Most companies benefit when a strong and reliable face can represent their business. In most cases, this is a good thing. However, at other times the face of the company can come under scrutiny that negatively positions the organization in the eyes of the public.
These issues can be amplified when the company face is one of the founders or the sole founder of the company. Since the founder of the company is often tied to the history of the company, potential problems can arise depending on the actions of the said founder.
Following are some of the problems that can arise when an organization’s founder is the face of the company.
Three Issues with Founders Being the Face of an Organization
When the founder is the face of a company, it generally means that the company came about with the founder’s name as the cornerstone. Some examples of such companies would be the Musk Foundation and Papa John’s pizza chain. This does not mean that it is inherently bad to have a founder as the face of a company.
These companies were built in part on the name, history, and charisma of their founders. As such, their names and individual actions are intrinsically tied to the success and failures of the company.
1. Founders Can Cause a Marketing Headache
Having a personable face when dealing with a small company can be useful. For small businesses, having the business tied to a name can help with repeat business because of a more personal relationship. But, if the company gets too large, there can be roadblocks and growing pains that impact this relationship.
One of the biggest issues is when the founder decides to resign or is forced out of the company they helped start. This may go unnoticed for other companies that are managed as a group and headed as such. For instance, if Google were to lay off their CEO, it may be a decent blow to the company, but it wouldn’t put the company in danger because there is no single representative.

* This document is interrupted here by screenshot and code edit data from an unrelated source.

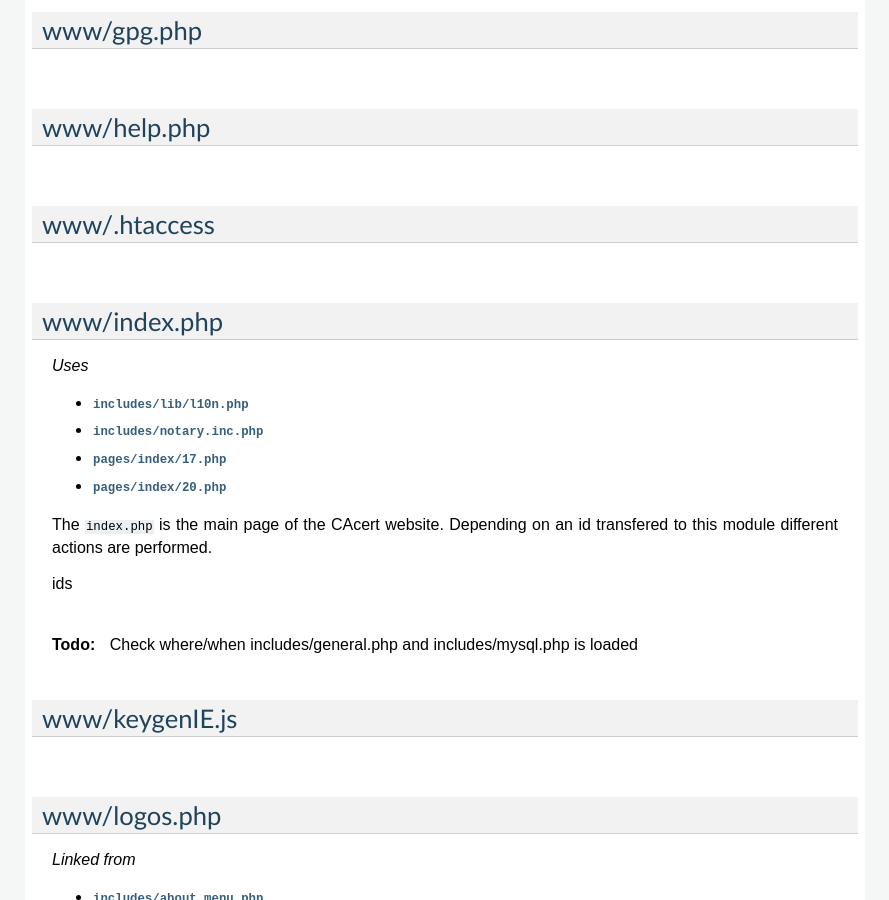
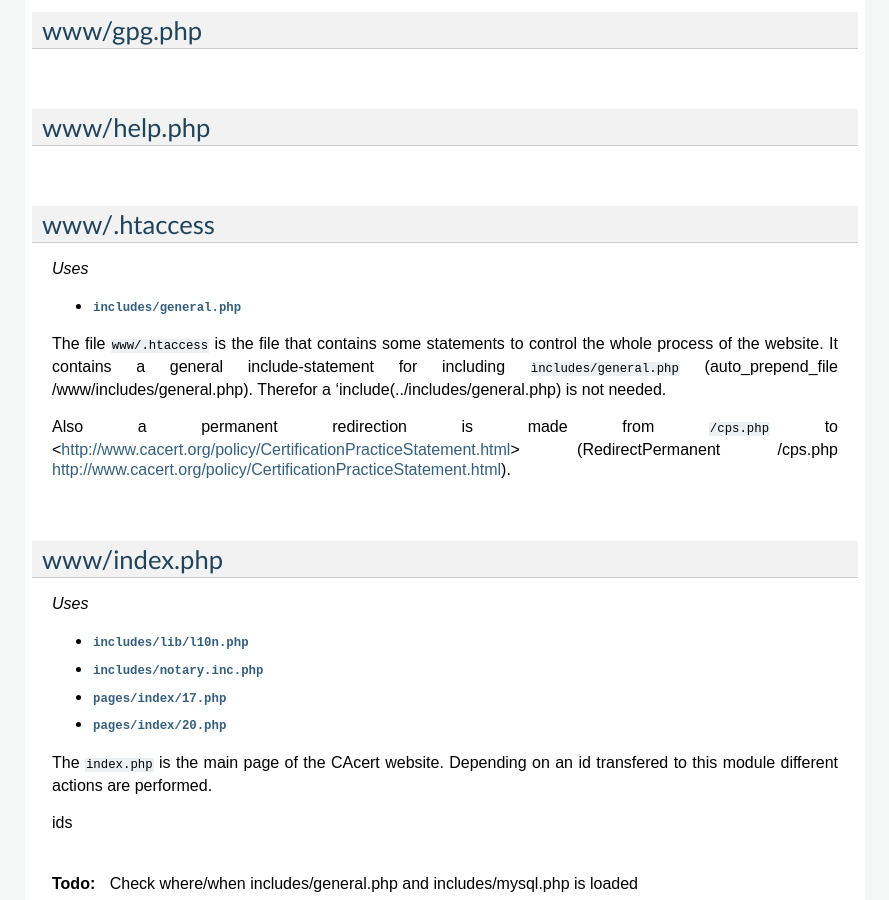
Before and after one commit to CAcertOrg/cacert-codedocs, a Sphinx documentation site: the page built from source/DIR-www.rst, in a window 1280 px wide and 900 px high, scrolled down 1601 px. Shown: the whole window, without its empty margins (205-1094 px from the left). Built offline with Sphinx 7.4.7, drawn with Linux system fonts in a browser that asks for light colours.

Commit message:
adding content for .htaccess; important because of include includes/general.php

```diff
--- a/source/DIR-www.rst
+++ b/source/DIR-www.rst
@@ -42,6 +42,16 @@
 .. sourcefile:: www/help.php
 
 .. sourcefile:: www/.htaccess
+    :uses:
+        includes/general.php
+    :links:
+        http://www.cacert.org/policy/CertificationPracticeStatement.html
+
+    The file :file:`www/.htaccess` is the file that contains some statements to control the whole process of the website.
+    It contains a general include-statement for including :file:`ìncludes/general.php` (auto_prepend_file /www/includes/general.php). Therefor a 'include(../includes/general.php) is not needed.
+
+    Also a permanent redirection is made from :file:`/cps.php` to <http://www.cacert.org/policy/CertificationPracticeStatement.html> (RedirectPermanent /cps.php http://www.cacert.org/policy/CertificationPracticeStatement.html).
+
 
 .. sourcefile:: www/index.php
    :uses:
```
Also changed, not shown: source/DIR-includes.rst (+0 -33 lines).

For companies that use their founder as a figurehead, there can be significant harm when the founder resigns or is forcibly removed. This is because the public perceives that the person running the show is gone, and the company will be less effective as a result.
Stakeholders wonder how the company can stay afloat without their founder. Even though this isn’t usually true, and almost all large-scale companies have large teams of advisors, management, and other such groups, some don’t see anything except the founder.
In turn, this can hurt the marketing value. People that see a founder step down when they were the face of the company will be less willing to invest in new ideas set forth. They may see it as too much of a risk because they know relatively little about the other members of the teams in the company. It can take substantial time to regain the advertising strength a company had after a founder leaves.
2. Things Get Personal
Statements and actions of a company’s founder reflect on the entire company. Because the market value of the company is reliant on the company front man, the founder is put under a microscope. A simple remark at a holiday party or an exposé of a high school prank could cause significant damage to the company’s financial health.
For instance, Papa John’s recently went through a huge controversy involving the company’s founder and figurehead, John Schnatter. A racially charged remark from Schnatter during a May 2018 media-training conference was leaked to the press.
Although this by no means reflects on the entire company, because of his actions and how Schnatter’s name is at the forefront of the Papa John’s, the entire company experienced a negative impact from the media, and in their stock value. The company was quick to quell this disturbance by publicly rebuking Schnatter’s actions.
Similarly, Tesla share prices took a hit when Elon Musk reportedly smoked marijuana with Joe Rogan during a podcast interview. Musk also had his Twitter privileges taken away and received a $20 million fine and other sanctions from the SEC over a tweet that impacted the market-value of the company’s stock shares.
Because Musk is the sole face of the company, any of his actions can reflect onto his company. These can be personal actions and statements, or company moves that aren’t entirely under his control.
3. The Founder May Not Be the Best for the Job
From production lines to business management or advertising, a company front man will generally be seen as someone that influences all operations. However, sometimes a founder might not be the right person for the job.
According to the team at Emyth, a founder usually has three business personalities. These are the:
In many cases, founders are stronger entrepreneurs and technicians than managers. Having a great idea and having advanced knowledge of a company’s product or service doesn’t always position a founder to lead a team. Allowing them to do so can lead to mismanagement and low company morale that holds the organization back.
MARION is an Austin and Houston marketing agency that can help you create a holistic strategy that won’t leave your company vulnerable. We offer company branding services that can steadily improve the return on your marketing investment.
Contact our team today for a consultation that will identify how we can help your business grow!